The Ibiza’s comfortable, quiet and quite good fun but the entry-level petrol engine is sluggish and mid-range models are a little noisy
You can get the Ibiza with three 1.0-litre three-cylinder petrol engines, ranging from an entry-level 75hp model to a perkier 115hp version. A more powerful 150hp 1.5-litre four-cylinder engine is also available.
Avoid the non-turbocharged 75hp model and pick the frugal – yet still perfectly fast enough – 95hp version If you spend most time driving around town. SEAT claims it’ll return 60.1mpg but you’ll probably see a figure in the low fifties in real-world driving.
The new Ibiza is much more relaxing to drive than the old model – it’s quieter and more comfortable but still feels sporty
The 1.5-litre petrol will be your best bet if you spend most time on the motorway. It’s not only faster than the three 1.0-litre models but it’s smoother, quieter and sends fewer unpleasant vibrations through the cabin if you accelerate hard.
The Ibiza comes with a manual gearbox as standard but a smooth twin-clutch automatic is available, too.
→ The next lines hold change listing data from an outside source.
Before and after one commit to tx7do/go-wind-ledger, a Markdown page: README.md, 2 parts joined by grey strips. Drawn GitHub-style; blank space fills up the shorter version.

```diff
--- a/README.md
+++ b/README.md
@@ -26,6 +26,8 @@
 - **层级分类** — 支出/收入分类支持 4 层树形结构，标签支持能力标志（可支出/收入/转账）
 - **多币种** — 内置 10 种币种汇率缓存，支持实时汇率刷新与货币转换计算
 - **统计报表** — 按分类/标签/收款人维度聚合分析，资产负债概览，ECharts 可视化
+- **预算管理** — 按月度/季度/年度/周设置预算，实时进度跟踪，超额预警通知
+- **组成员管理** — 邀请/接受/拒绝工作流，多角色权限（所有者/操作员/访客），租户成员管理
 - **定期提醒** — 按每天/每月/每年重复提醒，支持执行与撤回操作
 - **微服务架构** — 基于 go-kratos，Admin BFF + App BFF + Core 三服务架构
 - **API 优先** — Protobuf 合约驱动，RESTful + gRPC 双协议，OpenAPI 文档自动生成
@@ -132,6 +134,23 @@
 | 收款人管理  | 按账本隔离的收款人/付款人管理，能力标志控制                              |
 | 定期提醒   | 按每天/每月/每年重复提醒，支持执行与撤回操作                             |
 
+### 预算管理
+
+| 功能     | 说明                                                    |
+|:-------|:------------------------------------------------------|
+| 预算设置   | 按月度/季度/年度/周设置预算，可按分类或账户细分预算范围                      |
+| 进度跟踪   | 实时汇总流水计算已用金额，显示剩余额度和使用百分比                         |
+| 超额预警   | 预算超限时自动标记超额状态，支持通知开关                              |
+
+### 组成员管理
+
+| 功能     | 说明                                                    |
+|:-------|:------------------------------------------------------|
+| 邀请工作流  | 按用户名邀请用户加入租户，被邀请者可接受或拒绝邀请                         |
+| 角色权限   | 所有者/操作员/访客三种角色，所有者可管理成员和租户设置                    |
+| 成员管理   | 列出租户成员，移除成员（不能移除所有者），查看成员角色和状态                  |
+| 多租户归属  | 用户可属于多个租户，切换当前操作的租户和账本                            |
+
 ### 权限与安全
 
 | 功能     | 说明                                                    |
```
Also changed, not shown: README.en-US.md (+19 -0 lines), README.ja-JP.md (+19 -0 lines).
This unit will set you back around £1,200 more than a conventional manual ‘box but will help take the stress out of long journeys and seemingly endless traffic jams.
The Ibiza’s easy to drive around town thanks to its light controls and decent visibility. It soaks up bumps fairly well, too, and settles into a more comfortable motorway cruise than many other small cars. You’ll hear quite a lot of tyre noise at speed in the Ibiza but wind noise is limited to a slight whistle from around the wing mirrors.
Pick a sportier FR version and you’ll notice its stiffer suspension and larger alloy wheels make it slightly bumpier around town but It never feels overwhelmed by small bumps or poorly maintained road surfaces.
Even less sporty S and SE models are good fun to drive. The steering feels sharp and it doesn’t lean excessively in tight corners or wallow over bumps. It won’t put quite the same grin on your face as a Ford Fiesta, but the Ibiza’s still a laugh to throw around.
The Ibiza’s large side windows and thin rear roof pillars make it easy to glance over your shoulder before changing lanes on a motorway while its square rear windscreen gives you a better view rearward than the Fiesta’s letterbox-like window. Its small front and rear overhangs help make parking relatively stress-free but, for a little extra peace of mind, you can choose to fit an optional £425 rear-view camera in SE models and above.